Other features supported in the Budget include:

A continuation of the food and fibre chains program; ● Funds to restore ground water pressure in the Great Artesian Basin; ●

Continuation of support for the Government’s Supermarket to Asia strategy; ● Funding for the northern Australia quarantine strategy; ● Continuing commitment to monitoring and implementing regional forest agreements; ● Continuing the plantations 2020 vision program; ●

Protecting Australia’s important sub-antarctic fishery from illegal fishing; and ● The development of an action agenda for aquaculture; and ●

Funding for Natural Heritage Trust (NHT) programs to promote and encourage sustainable agriculture and natural resource management (in 2000-01 $185 million will be provided through AFFA for NHT programs).

Non-portfolio Budget measures

Let me now turn to other initiatives that will assist rural and regional Australia

Rather than spreading resources too thinly on a broad front, the Government is concentrating its efforts on revitalising services in particular, vital areas of community concern.

Health is one of the greatest concerns of people living in regional Australia. In response, the Government has announced a new regional health strategy worth $562 million that will provide more doctors and better health services for the country.

More than $100 million will be devoted to increasing the number of GPs in regional areas. Funding of almost $50 million will be used to boost the supply of allied health services. Another $48 million will be spent to make specialist services more available. Pharmacists will also receive additional support.

9 new clinical schools will be established in regional areas to encourage country students to follow medical careers and to draw medical students to the country. Every Australian medical faculty will have a school in rural areas.

The Government will also create 100 new university places for medical students who enter a bond to practice in rural areas for at least six years. The students will be paid a scholarship of $20,000 a year for the period of their undergraduate training.

At least another 85 new regional health services will be established, at a cost of $69 million.

This focus on health does not mean that other areas have been overlooked. Education is an abiding concern for all Australians but people in the regions can face particular hurdles. The Budget addresses these problems by increasing assistance for isolated children [$16 million] and the assets test for youth allowance will be relaxed further [$131 million]. A country areas program will be introduced, at the cost of $20 million a year, to improve the quality of education in the bush.

Contrary to some claims, the Government is spending large sums on regional infrastructure.

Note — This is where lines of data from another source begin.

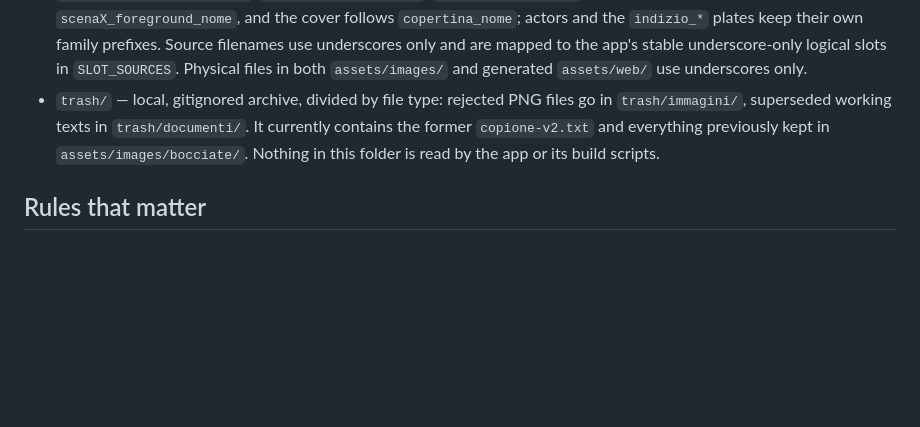
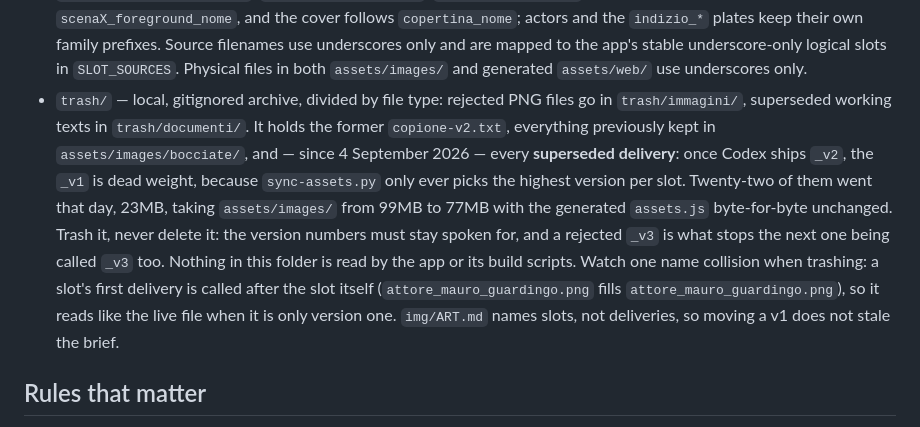
Before and after one commit to Viridjan/app-con-delitto, a Markdown page: CLAUDE.md, the part around the change. GitHub-like rendering; blank space fills up the shorter version.

Commit message:
chore: le consegne superate vanno nel cestino
Ventidue file: per ogni casella `sync-assets.py` sceglie solo la versione piu'
alta, quindi appena arriva una `_v2` la `_v1` non la guarda piu' nessuno.
assets/images/ scende da 99MB a 77MB.

Restano dentro `scena3_back_brindisi.png` e `scena3_back_malore.png`: nessuno li
disegna — sono in EXCLUDED_ASSETS — ma tenerli e' quello che fa costare una riga
ridare a quella scena una sala sua.

Cestinati, non cancellati: i numeri di versione devono restare occupati, o la
prossima consegna si richiama `_v3` come una gia' scartata.

`assets/assets.js` non cambia di un byte, `smoke.js` aggancia sempre 40 immagini.

Co-Authored-By: Claude Opus 5 <noreply@anthropic.com>
Claude-Session: https://claude.ai/code/session_01Tr9jXPm8AyVwKeKixVCCQv

```diff
--- a/CLAUDE.md
+++ b/CLAUDE.md
@@ -82,9 +82,18 @@ isolare un caso si commenta il resto.
   are mapped to the app's stable underscore-only logical slots in `SLOT_SOURCES`. Physical files in both
   `assets/images/` and generated `assets/web/` use underscores only.
 - `trash/` — local, gitignored archive, divided by file type: rejected PNG files go in
-  `trash/immagini/`, superseded working texts in `trash/documenti/`. It currently contains the
-  former `copione-v2.txt` and everything previously kept in `assets/images/bocciate/`. Nothing
-  in this folder is read by the app or its build scripts.
+  `trash/immagini/`, superseded working texts in `trash/documenti/`. It holds the former
+  `copione-v2.txt`, everything previously kept in `assets/images/bocciate/`, and — since
+  4 September 2026 — every **superseded delivery**: once Codex ships `_v2`, the `_v1` is dead
+  weight, because `sync-assets.py` only ever picks the highest version per slot. Twenty-two of
+  them went that day, 23MB, taking `assets/images/` from 99MB to 77MB with the generated
+  `assets.js` byte-for-byte unchanged. Trash it, never delete it: the version numbers must stay
+  spoken for, and a rejected `_v3` is what stops the next one being called `_v3` too. Nothing in
+  this folder is read by the app or its build scripts.
+  Watch one name collision when trashing: a slot's first delivery is called after the slot itself
+  (`attore_mauro_guardingo.png` fills `attore_mauro_guardingo.png`), so it reads like the live
+  file when it is only version one. `img/ART.md` names slots, not deliveries, so moving a v1 does
+  not stale the brief.
 
 ## Rules that matter
 
```
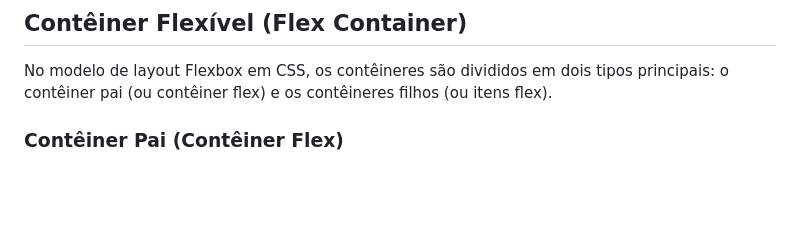
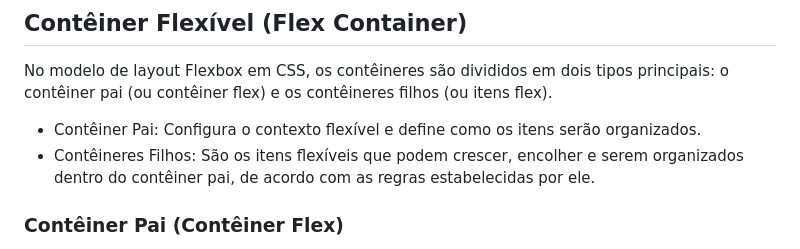
Before and after one commit to ReisLeonardo/html-css, a Markdown page: css.md, the part around the change. Rendered like a GitHub page; blank space fills up the shorter version.

Commit message:
Update css.md - 28/08/2024 - 21:28

````diff
--- a/css.md
+++ b/css.md
@@ -666,6 +666,9 @@ Flexbox é um layout de CSS3 projetado para fornecer uma maneira mais eficiente
 ## Contêiner Flexível (Flex Container)
 No modelo de layout Flexbox em CSS, os contêineres são divididos em dois tipos principais: o contêiner pai (ou contêiner flex) e os contêineres filhos (ou itens flex).
 
+- Contêiner Pai: Configura o contexto flexível e define como os itens serão organizados.
+- Contêineres Filhos: São os itens flexíveis que podem crescer, encolher e serem organizados dentro do contêiner pai, de acordo com as regras estabelecidas por ele.
+
 ### Contêiner Pai (Contêiner Flex)
 O contêiner pai é o elemento que possui a propriedade ```display: flex```. Quando essa propriedade é aplicada, o contêiner pai se transforma em um contêiner flex, permitindo que todos os seus elementos filhos se comportem de acordo com as regras do Flexbox. O contêiner pai define o contexto em que os itens flexíveis (filhos) serão dispostos e controlados.
 
````
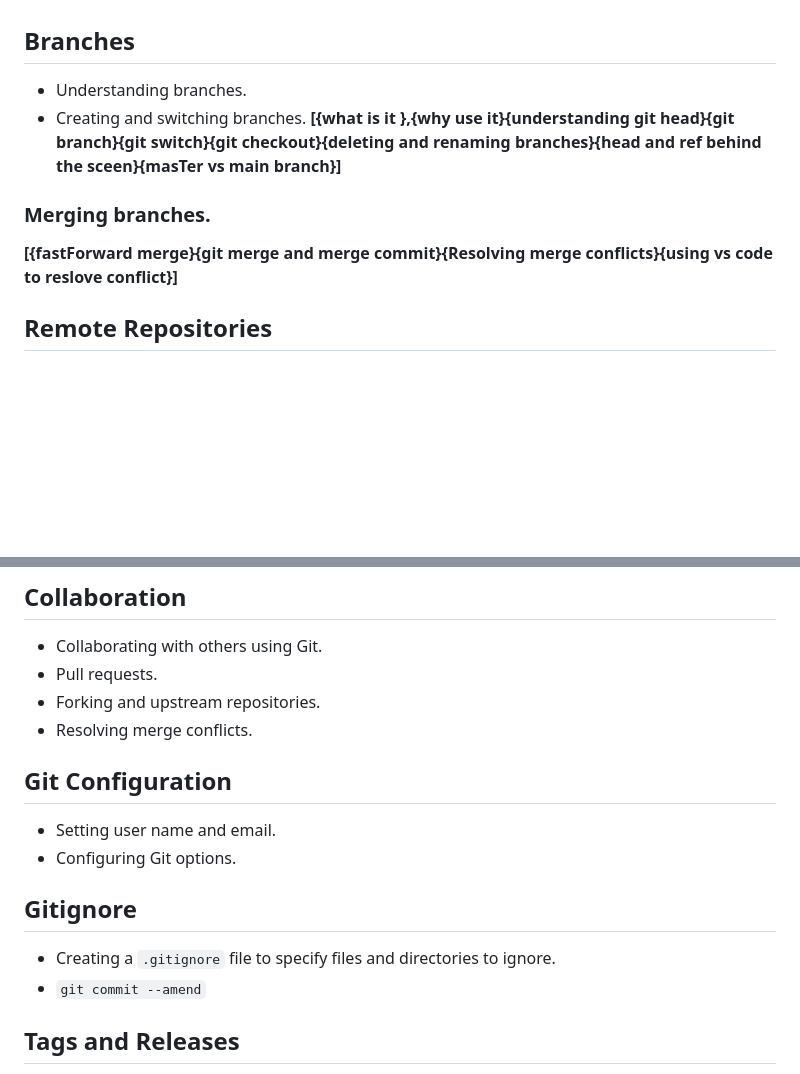
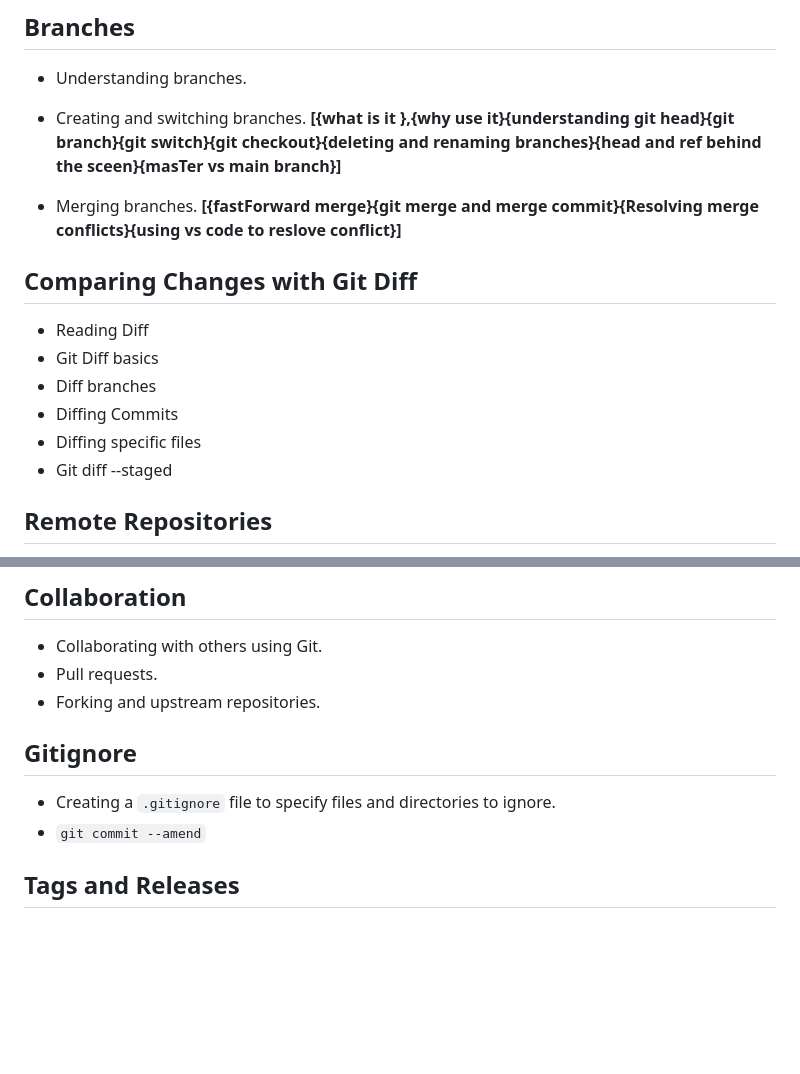
Before and after one commit to ifeelpankaj/BLOGS, a Markdown page: GitHub/TableOfContent.md, 2 parts joined by grey strips. Drawn GitHub-style; blank space fills up the shorter version.

Commit message:
Git Diff

```diff
--- a/GitHub/TableOfContent.md
+++ b/GitHub/TableOfContent.md
@@ -35,8 +35,18 @@
 - Creating and switching branches.
 **[{what is it },{why use it}{understanding git head}{git branch}{git switch}{git checkout}{deleting and renaming branches}{head and ref behind the sceen}{masTer vs main branch}]**
 
-###  Merging branches.
+- Merging branches.
 **[{fastForward merge}{git merge and merge commit}{Resolving merge conflicts}{using vs code to reslove conflict}]**
+
+## Comparing Changes with Git Diff
+
+- Reading Diff
+- Git Diff basics
+- Diff branches
+- Diffing Commits
+- Diffing specific files
+- Git diff --staged
+
 
 ## Remote Repositories
 
@@ -50,17 +60,13 @@
 - Collaborating with others using Git.
 - Pull requests.
 - Forking and upstream repositories.
-- Resolving merge conflicts.
 
-## Git Configuration
-
-- Setting user name and email.
-- Configuring Git options.
 
 ## Gitignore
 
 - Creating a `.gitignore` file to specify files and directories to ignore.
 - `git commit --amend`
+
 ## Tags and Releases
 
 - Tagging specific commits for releases.
```
Also changed, not shown: GitHub/Comparing-change-with-git-diff.md (added, +110 -0 lines), GitHub/Assets/a1.png (added), GitHub/Assets/a2.png (added), GitHub/Assets/a3.png (added).
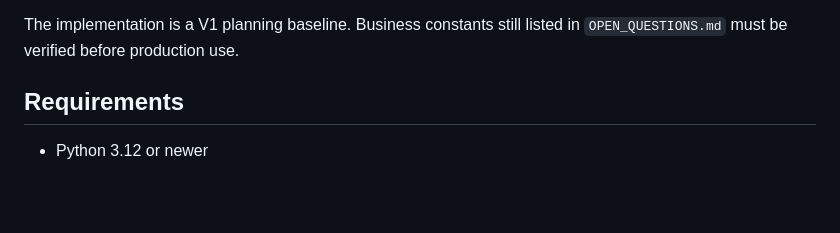
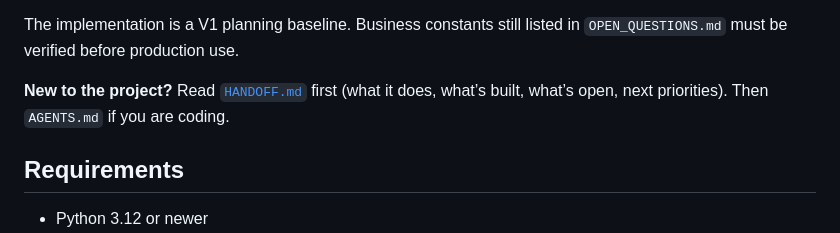
Before and after one commit to tobyrose/kayam-planner, a Markdown page: README.md, the part around the change. Drawn GitHub-style; blank space fills up the shorter version.

Commit message:
add_handoff

```diff
--- a/README.md
+++ b/README.md
@@ -29,6 +29,9 @@ V1 milestones 1–12 are implemented as a runnable local-first planner:
 
 The implementation is a V1 planning baseline. Business constants still listed in
 `OPEN_QUESTIONS.md` must be verified before production use.
+
+**New to the project?** Read [`HANDOFF.md`](HANDOFF.md) first (what it does, what’s built, what’s
+open, next priorities). Then `AGENTS.md` if you are coding.
 
 ## Requirements
 
```
Also changed, not shown: AGENTS.md (+9 -7 lines), HANDOFF.md (added, +177 -0 lines).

Federal spending on roads totals about $859 million and 90 per cent of this will be allocated to non-urban roads. Also more than $406 million will be provided to councils for spending on local roads and another $41 million will be allocated to elimination of black spots on our nation’s


The Government will also spend $40 million (over four years) on strengthening bridges (other than the national highway system).

People living in regional and remote areas will benefit from improved television and datacasting services, thanks to $260 million to assist regional commercial television introduce digital technology.

This Government believes in local solutions for local problems. More than $37 million will be allocated to foster and promote young leadership in regional communities.

Also, a further $15.8 million will assist volunteers to build their skills, helping them to further develop their assistance to regional communities.


The Government is determined to provide Australian farmers with a pro-growth business environment and the right mix of Government programs to ensure a prosperous and sustainable agriculture sector. With this support, and their skills and resources, Australian farmers can look forward to the future.

I am strongly committed to the future of rural Australia — it’s my home. I will do everything I can in my power as Minister to support the people and industries living in our rural and regional areas.

Thanks again for inviting me to this meeting of your Association.

Last updated 12 May 2000